Use multi-texturing effects for realistic low polygon primitives. For example, you can use emboss style bump mapping to achieve the illusion of a bumpy surface that would take a lot more polygons to approximate otherwise. Similarly, other intelligent use of texture maps can reduce the polygon count of your mesh designs.This may not be unusual, since nVidia will undoubtedly have similar advice on their development support pages, but at least it shows that ATI is also very concerned with this technique. In fact, ATI supported this technology earlier than nVidia, it seems. While the Radeon 9500/9700 was capable of displacement mapping, the GeForce FX was only partly so. The Radeon 9700 Pro already supported adaptive tessellation. In fact, ATI has an exclusive technology called ´Truform 2.0´, which is a kind of tessellation.

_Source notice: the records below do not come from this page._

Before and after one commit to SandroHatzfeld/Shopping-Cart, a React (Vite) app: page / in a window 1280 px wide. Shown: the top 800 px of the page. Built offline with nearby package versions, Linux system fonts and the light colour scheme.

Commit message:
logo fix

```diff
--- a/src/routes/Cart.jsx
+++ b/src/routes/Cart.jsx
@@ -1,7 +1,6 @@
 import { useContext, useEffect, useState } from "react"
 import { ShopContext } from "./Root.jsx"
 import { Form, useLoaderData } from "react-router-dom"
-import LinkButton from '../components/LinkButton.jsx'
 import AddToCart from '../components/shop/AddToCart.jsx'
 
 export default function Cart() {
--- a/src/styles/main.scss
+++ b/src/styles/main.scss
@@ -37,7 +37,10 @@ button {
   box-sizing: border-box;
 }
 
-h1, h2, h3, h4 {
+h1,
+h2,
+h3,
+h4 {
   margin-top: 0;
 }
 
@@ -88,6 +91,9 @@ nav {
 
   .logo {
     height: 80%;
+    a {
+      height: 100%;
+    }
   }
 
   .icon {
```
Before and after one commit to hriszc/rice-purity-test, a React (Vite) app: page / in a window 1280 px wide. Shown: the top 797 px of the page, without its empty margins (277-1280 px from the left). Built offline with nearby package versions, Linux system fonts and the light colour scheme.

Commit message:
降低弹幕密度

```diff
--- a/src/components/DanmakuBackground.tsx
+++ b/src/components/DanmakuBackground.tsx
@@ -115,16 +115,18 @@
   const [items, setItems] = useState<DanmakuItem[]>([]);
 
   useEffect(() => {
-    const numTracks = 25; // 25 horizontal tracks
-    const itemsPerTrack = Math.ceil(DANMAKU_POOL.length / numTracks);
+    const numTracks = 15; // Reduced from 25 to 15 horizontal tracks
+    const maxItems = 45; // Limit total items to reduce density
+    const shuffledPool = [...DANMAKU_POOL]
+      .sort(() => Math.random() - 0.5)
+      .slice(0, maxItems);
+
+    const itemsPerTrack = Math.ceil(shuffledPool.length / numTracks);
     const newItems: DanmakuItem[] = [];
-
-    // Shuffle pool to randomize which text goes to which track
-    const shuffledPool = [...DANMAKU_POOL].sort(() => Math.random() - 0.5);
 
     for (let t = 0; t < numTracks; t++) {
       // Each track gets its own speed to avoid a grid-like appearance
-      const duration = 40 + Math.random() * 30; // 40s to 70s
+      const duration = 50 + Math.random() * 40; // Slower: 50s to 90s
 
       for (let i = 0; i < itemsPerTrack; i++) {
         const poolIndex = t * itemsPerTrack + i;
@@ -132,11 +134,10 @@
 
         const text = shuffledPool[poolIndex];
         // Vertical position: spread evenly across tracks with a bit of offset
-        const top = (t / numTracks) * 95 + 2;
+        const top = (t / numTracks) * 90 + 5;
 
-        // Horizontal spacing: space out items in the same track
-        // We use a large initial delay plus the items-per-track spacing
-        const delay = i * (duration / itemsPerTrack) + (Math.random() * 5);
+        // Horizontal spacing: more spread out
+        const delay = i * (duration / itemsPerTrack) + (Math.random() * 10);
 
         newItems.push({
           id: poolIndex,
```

Now, there have been numerous rumours about Nintendo having discovered some kind of secret development technique. This may not be secret per se, but it would make sense if Nintendo had discovered a way of implementing displacement mapping efficiently. They have a patent relating to this technology and they have a strong ally who has some expertise in this field.
It may explain why Nintendo have not yet talked about the graphics chip or shown any real game footage yet. It would also explain why the basic hardware features that have been suggested seem to be underpowered at face value, yet Nintendo maintains that their graphics will be on par. This may yet turn out to be the Revolution´s last secret.
Sources: Wikipedia, Adaptive sampling and tessellation for displacement mapping hardware by Johannes Hirche, Tweaktown, 3D Chips, HardOCP, 3D Test
Image sources: Wikipedia, ZBrush, Johannes Hirche
EDIT The patent was updated and changed patent numbers. I updated the link. The difference (as far as I can make out) is that claims 15 - 23 appear to have been cancelled. I don´t think they were before. The google cache for the patent does not exist. Does anyone have a complete copy of the original patent?